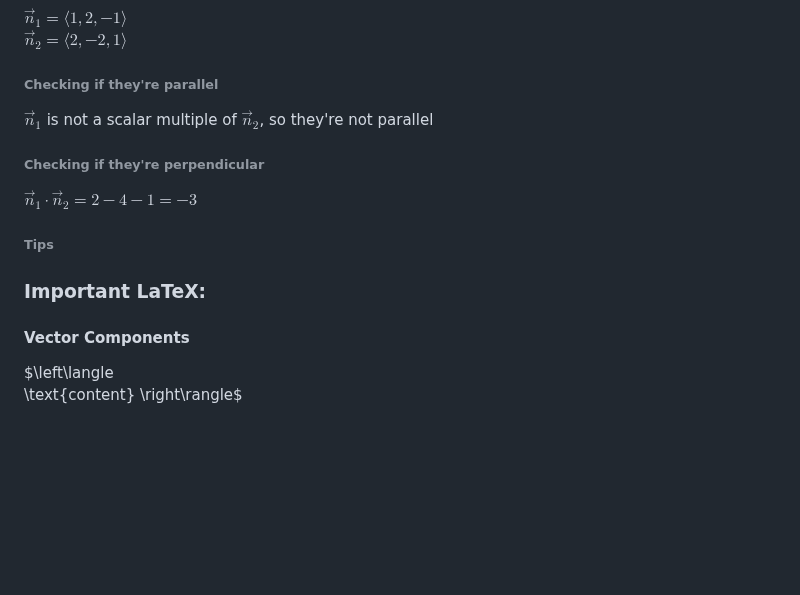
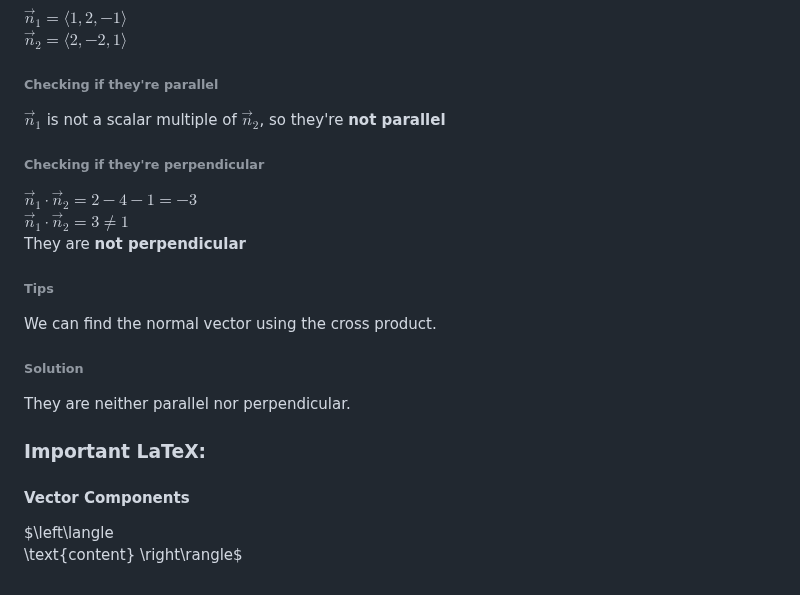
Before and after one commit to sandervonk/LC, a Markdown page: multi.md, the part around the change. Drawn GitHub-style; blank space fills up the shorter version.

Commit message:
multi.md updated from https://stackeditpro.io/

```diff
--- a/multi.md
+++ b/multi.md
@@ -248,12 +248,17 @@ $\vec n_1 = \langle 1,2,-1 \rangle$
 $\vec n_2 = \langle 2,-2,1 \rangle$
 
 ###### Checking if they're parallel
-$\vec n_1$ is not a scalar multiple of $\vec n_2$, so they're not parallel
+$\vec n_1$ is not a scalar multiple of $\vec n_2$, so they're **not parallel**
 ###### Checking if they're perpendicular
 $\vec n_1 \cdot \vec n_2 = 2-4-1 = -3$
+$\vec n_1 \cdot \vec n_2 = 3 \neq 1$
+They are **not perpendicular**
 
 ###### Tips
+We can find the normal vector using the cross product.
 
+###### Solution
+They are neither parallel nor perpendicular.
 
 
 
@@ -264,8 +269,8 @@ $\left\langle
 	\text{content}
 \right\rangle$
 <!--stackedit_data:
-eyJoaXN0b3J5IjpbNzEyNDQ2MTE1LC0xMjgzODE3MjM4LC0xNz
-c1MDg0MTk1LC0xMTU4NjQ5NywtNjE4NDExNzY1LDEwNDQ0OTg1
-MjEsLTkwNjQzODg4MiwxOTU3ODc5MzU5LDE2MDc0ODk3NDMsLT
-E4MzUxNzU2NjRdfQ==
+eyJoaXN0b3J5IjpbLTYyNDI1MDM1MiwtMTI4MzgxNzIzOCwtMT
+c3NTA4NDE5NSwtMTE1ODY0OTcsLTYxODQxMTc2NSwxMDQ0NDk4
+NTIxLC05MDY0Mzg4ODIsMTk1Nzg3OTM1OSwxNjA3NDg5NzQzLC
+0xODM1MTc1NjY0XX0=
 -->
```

##########

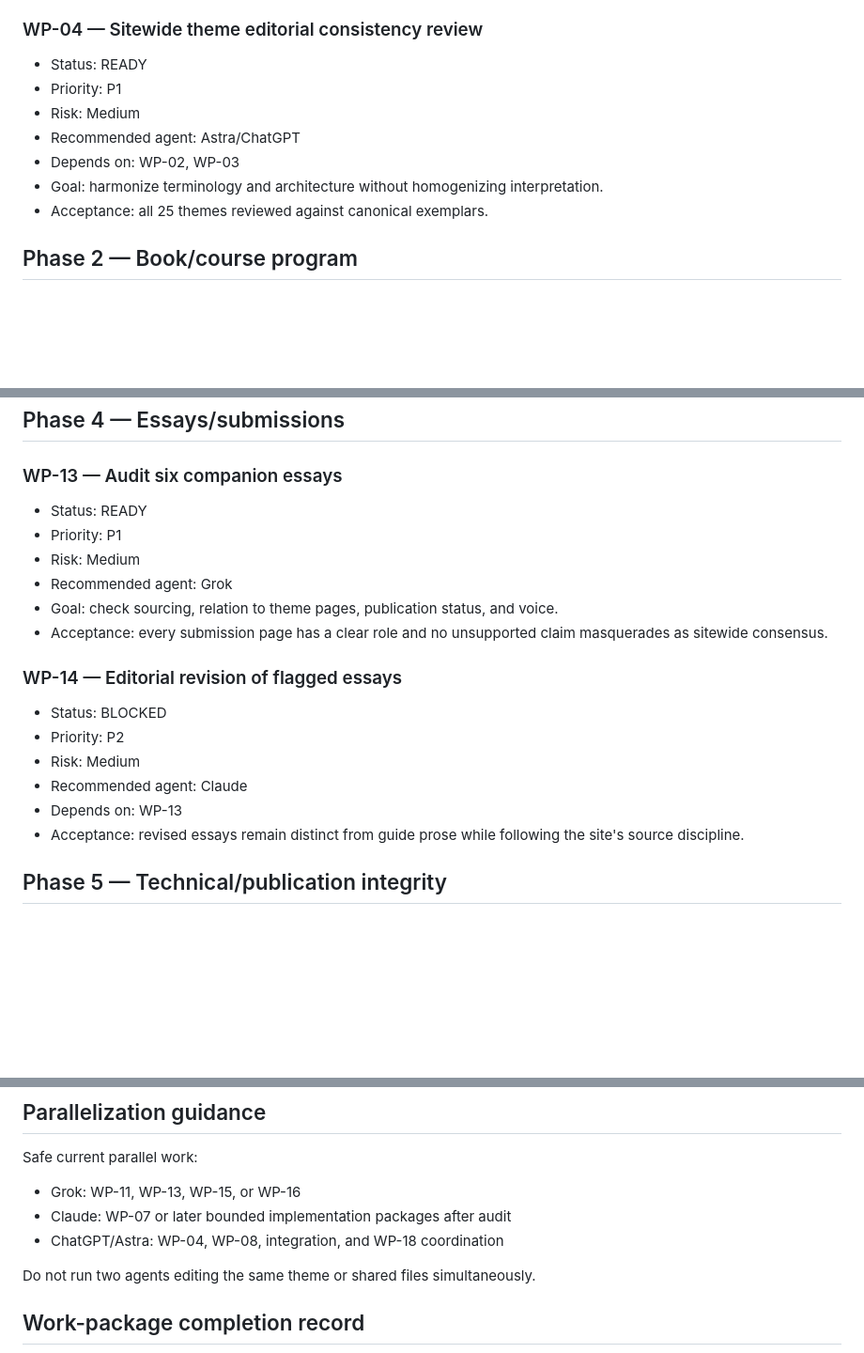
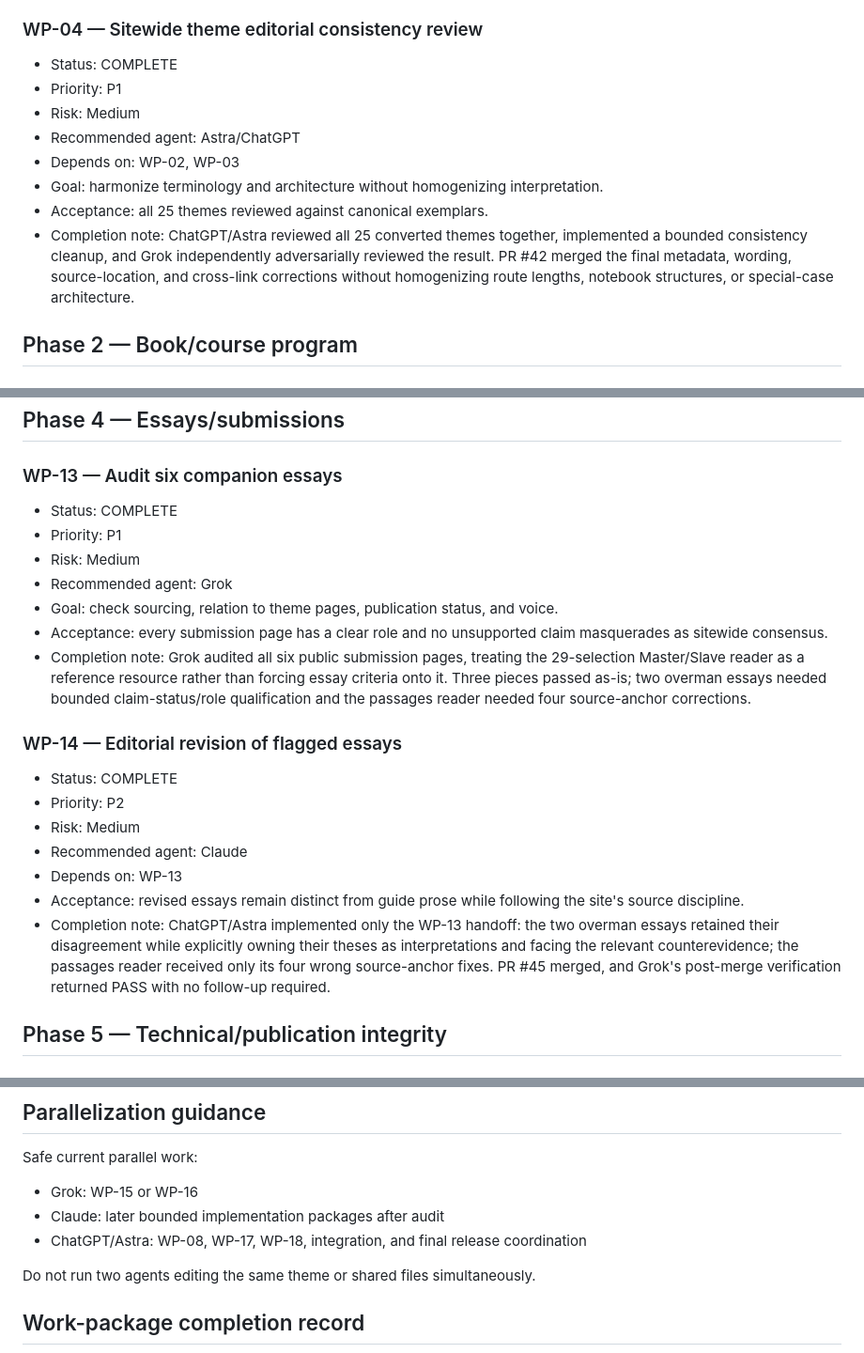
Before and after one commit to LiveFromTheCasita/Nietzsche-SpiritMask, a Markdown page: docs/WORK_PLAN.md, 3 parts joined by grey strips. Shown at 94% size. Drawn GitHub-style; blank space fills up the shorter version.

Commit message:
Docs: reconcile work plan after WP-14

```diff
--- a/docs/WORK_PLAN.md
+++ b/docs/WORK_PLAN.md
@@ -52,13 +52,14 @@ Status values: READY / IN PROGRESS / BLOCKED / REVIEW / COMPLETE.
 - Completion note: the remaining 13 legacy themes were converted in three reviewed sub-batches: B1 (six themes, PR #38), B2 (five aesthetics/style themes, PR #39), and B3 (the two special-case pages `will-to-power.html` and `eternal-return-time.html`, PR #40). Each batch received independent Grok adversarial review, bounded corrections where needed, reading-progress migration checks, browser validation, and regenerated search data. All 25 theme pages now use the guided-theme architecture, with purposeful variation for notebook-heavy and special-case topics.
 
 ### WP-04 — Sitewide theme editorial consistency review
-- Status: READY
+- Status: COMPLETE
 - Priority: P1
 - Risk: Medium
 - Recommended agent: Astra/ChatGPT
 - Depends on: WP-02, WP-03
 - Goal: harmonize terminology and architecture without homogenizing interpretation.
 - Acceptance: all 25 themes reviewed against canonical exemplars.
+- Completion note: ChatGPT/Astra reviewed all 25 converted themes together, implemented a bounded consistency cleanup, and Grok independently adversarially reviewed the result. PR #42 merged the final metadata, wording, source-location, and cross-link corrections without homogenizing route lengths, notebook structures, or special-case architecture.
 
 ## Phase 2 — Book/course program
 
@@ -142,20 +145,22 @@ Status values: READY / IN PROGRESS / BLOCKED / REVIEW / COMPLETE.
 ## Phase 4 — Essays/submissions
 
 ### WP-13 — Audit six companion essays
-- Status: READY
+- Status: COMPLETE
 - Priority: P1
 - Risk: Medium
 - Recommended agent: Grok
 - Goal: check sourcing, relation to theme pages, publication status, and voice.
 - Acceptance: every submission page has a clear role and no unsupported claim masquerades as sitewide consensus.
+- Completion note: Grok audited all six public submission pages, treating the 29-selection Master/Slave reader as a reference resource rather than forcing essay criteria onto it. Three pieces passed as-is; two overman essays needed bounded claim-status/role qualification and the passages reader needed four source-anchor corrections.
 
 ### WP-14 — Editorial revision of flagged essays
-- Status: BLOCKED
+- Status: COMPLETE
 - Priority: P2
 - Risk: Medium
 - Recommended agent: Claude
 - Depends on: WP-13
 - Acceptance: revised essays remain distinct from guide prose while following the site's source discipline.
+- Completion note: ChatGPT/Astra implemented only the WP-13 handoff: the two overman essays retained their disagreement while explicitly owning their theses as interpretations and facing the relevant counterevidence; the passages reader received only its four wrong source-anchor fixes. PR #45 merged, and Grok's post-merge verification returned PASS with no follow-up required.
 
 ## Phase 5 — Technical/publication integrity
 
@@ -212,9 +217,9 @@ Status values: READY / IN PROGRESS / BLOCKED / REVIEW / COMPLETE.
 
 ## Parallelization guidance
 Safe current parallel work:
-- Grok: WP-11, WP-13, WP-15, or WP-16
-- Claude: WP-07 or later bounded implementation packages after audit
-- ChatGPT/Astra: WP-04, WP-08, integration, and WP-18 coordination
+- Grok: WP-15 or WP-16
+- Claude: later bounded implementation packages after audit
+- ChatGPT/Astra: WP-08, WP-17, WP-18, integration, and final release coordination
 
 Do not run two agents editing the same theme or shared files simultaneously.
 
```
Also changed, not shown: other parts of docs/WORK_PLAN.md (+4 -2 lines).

##########

- TO DO:
Copy out, from the listing above, every line that contains the string "Astra".

- ANSWER TO THE EXERCISE:
 - Recommended agent: Astra/ChatGPT
+- Completion note: ChatGPT/Astra reviewed all 25 converted themes together, implemented a bounded consistency cleanup, and Grok independently adversarially reviewed the result. PR #42 merged the final metadata, wording, source-location, and cross-link corrections without homogenizing route lengths, notebook structures, or special-case architecture.
+- Completion note: ChatGPT/Astra implemented only the WP-13 handoff: the two overman essays retained their disagreement while explicitly owning their theses as interpretations and facing the relevant counterevidence; the passages reader received only its four wrong source-anchor fixes. PR #45 merged, and Grok's post-merge verification returned PASS with no follow-up required.
-- ChatGPT/Astra: WP-04, WP-08, integration, and WP-18 coordination
+- ChatGPT/Astra: WP-08, WP-17, WP-18, integration, and final release coordination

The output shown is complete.